An investigation into wildlife crime has led to the federal indictment of a father-son duo who federal prosecutors say smuggled illegally harvested sea cucumbers worth more than $17 million into San Diego and then sold them to Asian markets.
The U.S. attorney’s office filed charges Wednesday against David Mayorquin and his father, Ramon Torres Mayorquin, accusing them of conspiracy, false labeling and unlawful importation of wildlife. The men co-own the Arizona-based company Blessing Seafood.
The prosecution is the latest in ongoing efforts to crack down on the lucrative trade of sea cucumbers. The sausage-shaped marine animals are prized by some Asian communities as a culinary delicacy and folk-medicine ingredient.
Depending on the species, sea cucumbers can go for as much as $300 a pound in China and Hong Kong, with prices on the rise, according to authorities.
“Sea cucumbers are taking up quite a bit of our time down at the border,” said Erin Dean, resident agent in charge of the U.S. Fish and Wildlife Service’s Southern California region.
“It’s a high-valued commodity that’s being smuggled in small quantities across the border … consolidated here in the U.S. and then, we believe, being shipped out to Asia,” she said.
Buying and selling sea cucumbers can be a legitimate business if people have the proper permits and operate in season. The Mayorquin family had a permit to do just that, but federal authorities said they also operated outside of the law.

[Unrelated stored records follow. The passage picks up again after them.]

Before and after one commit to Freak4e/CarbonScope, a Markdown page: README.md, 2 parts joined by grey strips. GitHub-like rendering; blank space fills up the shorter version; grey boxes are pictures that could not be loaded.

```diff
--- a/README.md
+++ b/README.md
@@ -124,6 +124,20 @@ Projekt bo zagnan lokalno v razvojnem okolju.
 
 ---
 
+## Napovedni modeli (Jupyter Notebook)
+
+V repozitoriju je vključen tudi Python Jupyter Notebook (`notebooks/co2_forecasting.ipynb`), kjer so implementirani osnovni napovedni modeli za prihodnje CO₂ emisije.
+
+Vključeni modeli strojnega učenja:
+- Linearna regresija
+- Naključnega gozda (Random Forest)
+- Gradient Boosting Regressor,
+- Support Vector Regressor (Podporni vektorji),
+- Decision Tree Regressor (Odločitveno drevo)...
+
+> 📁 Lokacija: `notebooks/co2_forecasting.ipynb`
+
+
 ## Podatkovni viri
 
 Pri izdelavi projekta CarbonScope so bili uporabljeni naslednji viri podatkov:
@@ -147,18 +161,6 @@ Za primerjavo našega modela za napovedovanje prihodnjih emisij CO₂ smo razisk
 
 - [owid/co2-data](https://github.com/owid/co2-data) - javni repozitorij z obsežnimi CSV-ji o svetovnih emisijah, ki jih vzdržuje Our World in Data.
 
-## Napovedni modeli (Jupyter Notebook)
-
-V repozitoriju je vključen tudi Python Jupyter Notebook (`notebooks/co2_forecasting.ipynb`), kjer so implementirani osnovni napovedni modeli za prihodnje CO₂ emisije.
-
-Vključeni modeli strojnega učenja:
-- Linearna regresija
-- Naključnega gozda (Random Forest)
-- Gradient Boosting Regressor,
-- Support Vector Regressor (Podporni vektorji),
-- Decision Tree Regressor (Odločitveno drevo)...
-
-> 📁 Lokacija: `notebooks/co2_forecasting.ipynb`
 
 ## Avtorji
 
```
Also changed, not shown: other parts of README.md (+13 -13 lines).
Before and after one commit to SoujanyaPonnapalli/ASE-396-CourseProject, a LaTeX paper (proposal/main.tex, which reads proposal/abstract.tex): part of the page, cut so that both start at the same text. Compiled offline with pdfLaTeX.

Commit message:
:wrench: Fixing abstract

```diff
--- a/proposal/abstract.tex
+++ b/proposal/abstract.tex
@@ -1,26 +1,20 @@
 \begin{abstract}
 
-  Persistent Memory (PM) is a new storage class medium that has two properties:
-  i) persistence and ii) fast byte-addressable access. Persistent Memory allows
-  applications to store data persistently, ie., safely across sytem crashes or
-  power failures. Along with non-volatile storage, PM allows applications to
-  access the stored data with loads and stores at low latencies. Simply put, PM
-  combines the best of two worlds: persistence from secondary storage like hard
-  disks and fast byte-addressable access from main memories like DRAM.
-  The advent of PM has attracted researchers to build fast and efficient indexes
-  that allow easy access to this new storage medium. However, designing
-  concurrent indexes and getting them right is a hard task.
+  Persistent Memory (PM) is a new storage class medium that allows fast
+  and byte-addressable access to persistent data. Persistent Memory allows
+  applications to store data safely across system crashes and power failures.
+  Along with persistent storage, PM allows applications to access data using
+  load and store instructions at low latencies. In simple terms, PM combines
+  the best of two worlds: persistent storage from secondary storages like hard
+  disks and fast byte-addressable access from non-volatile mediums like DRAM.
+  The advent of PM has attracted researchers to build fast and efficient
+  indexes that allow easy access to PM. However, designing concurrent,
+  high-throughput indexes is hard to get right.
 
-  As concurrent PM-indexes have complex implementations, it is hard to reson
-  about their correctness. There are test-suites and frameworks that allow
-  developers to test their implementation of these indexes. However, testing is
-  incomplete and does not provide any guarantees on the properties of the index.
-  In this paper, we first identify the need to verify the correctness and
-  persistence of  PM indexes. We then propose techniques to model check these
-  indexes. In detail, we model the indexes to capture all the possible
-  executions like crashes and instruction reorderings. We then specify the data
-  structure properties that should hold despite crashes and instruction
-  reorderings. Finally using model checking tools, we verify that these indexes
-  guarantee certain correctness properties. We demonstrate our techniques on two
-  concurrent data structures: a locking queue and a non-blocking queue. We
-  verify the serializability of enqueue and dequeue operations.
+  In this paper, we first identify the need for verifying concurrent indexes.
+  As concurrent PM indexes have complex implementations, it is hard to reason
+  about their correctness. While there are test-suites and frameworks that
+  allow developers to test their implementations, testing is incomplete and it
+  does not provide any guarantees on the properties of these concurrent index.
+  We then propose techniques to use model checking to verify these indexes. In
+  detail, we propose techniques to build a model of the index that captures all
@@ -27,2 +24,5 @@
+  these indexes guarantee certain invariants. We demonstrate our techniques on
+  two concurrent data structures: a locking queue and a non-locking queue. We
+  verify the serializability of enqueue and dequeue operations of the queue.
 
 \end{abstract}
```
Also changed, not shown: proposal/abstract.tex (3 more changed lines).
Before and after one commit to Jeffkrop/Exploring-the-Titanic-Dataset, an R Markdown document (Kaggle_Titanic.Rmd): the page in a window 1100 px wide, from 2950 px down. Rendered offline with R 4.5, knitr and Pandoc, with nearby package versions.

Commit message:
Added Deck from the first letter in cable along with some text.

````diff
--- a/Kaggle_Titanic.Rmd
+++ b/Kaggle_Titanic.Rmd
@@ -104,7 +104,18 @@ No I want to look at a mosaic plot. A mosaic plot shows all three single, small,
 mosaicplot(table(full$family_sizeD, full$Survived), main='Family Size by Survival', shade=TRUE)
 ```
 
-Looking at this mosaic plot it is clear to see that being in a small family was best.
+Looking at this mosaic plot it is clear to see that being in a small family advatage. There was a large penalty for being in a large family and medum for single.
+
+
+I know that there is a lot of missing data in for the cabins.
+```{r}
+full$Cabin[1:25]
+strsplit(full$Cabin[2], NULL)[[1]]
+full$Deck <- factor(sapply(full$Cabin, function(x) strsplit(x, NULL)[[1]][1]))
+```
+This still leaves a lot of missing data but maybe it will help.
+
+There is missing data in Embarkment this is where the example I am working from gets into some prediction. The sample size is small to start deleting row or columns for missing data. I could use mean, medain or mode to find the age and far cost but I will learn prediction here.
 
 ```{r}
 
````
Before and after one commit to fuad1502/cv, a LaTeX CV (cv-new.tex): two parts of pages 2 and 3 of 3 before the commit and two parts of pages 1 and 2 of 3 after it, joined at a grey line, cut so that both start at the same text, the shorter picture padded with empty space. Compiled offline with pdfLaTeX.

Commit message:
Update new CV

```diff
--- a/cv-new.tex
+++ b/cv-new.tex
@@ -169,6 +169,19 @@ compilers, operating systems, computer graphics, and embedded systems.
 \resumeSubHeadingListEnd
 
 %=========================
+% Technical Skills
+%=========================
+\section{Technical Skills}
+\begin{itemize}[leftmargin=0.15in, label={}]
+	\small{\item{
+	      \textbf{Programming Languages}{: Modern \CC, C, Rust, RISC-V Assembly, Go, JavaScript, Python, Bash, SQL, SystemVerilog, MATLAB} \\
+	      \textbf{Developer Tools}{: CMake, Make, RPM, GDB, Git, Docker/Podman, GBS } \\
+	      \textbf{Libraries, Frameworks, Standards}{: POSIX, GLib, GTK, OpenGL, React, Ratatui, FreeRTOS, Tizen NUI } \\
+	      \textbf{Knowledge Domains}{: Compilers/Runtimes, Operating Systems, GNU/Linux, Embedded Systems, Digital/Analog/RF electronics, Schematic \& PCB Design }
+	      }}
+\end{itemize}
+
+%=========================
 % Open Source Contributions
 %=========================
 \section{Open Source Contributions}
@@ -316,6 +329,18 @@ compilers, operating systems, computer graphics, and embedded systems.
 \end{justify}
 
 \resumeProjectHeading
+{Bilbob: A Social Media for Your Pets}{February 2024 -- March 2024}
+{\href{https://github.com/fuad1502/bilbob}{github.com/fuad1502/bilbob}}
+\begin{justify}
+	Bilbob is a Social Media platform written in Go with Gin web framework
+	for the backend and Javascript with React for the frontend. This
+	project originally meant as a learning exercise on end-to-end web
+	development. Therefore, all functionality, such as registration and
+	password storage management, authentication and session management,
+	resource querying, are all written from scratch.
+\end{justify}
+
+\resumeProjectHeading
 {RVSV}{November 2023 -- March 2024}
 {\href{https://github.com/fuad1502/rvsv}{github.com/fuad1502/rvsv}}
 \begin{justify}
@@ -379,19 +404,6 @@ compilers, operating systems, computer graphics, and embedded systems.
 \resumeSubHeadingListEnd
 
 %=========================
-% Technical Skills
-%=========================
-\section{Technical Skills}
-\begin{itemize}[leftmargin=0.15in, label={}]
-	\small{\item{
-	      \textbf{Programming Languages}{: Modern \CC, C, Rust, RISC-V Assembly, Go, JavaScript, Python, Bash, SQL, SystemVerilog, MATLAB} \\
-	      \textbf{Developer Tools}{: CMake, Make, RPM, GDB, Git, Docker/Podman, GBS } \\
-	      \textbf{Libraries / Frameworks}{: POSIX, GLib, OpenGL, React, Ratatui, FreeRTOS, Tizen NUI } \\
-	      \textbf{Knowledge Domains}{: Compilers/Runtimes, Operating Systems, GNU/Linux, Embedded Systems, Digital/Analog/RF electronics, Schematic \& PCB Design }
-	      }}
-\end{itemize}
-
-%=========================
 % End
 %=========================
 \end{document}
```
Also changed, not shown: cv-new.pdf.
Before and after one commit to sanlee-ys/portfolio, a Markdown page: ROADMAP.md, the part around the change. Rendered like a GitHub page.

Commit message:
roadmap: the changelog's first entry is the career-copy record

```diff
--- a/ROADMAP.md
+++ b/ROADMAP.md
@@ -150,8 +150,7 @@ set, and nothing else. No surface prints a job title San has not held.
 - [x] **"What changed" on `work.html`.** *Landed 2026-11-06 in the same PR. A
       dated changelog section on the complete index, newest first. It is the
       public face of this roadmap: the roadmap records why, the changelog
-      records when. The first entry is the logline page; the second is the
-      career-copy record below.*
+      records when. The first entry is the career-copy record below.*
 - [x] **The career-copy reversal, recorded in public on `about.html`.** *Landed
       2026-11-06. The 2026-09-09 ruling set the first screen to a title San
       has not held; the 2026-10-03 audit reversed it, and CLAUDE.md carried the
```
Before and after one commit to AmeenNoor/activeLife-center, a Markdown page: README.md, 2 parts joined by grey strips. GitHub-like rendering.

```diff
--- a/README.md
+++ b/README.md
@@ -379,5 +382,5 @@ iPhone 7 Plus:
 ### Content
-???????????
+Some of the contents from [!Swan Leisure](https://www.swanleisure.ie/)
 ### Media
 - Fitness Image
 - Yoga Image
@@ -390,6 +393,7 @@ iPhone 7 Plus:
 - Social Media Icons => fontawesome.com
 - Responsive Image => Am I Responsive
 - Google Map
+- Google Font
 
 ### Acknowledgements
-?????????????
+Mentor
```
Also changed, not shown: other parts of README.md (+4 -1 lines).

Between 2010 and 2012, the family knowingly agreed to purchase about $13 million worth of illicitly harvested sea cucumbers from poachers operating off the Yucatan Peninsula, according to the indictment. They then imported the product and sold it to Asian markets for about $17.5 million, the indictment said.
According to federal prosecutors, Ramon Torres Mayorquin would receive the shipments in Tijuana and then smuggle them across the Otay Mesa Port of Entry into San Diego. David Mayorquin organized the sales to China and other locations.
To hide their trail, prosecutors said, the men routinely falsified documents and even worked with conspirators to bribe Mexican officials. In one such case, according to the indictment, they paid at least $32,000.
The authorities substantiated their claims with emails they obtained that purportedly show correspondence between the Mayorquin family and the alleged poachers.
In recent years, scientists and environmental groups have raised concerns about the effect of illegal fishing on sea cucumber populations.
“We have over-fished and created a risk of extinction for many species [of sea cucumbers],” said Octavio Aburto, a marine ecologist with UC San Diego’s Scripps Institution of Oceanography. “There’s a lot of poaching, and prices are going up.”
Smuggling of sea cucumbers is one of the most high-profile wildlife crimes in Southern California, next to the illegal trade of totoaba fish bladders, according to Fish and Wildlife Service officials. The dried fish bladders are also sold to Asian markets, sometimes for as much as $30,000 apiece, according to a new report from the Los Angeles-based nonprofit Elephant Action League.
Smith writes for the San Diego Union-Tribune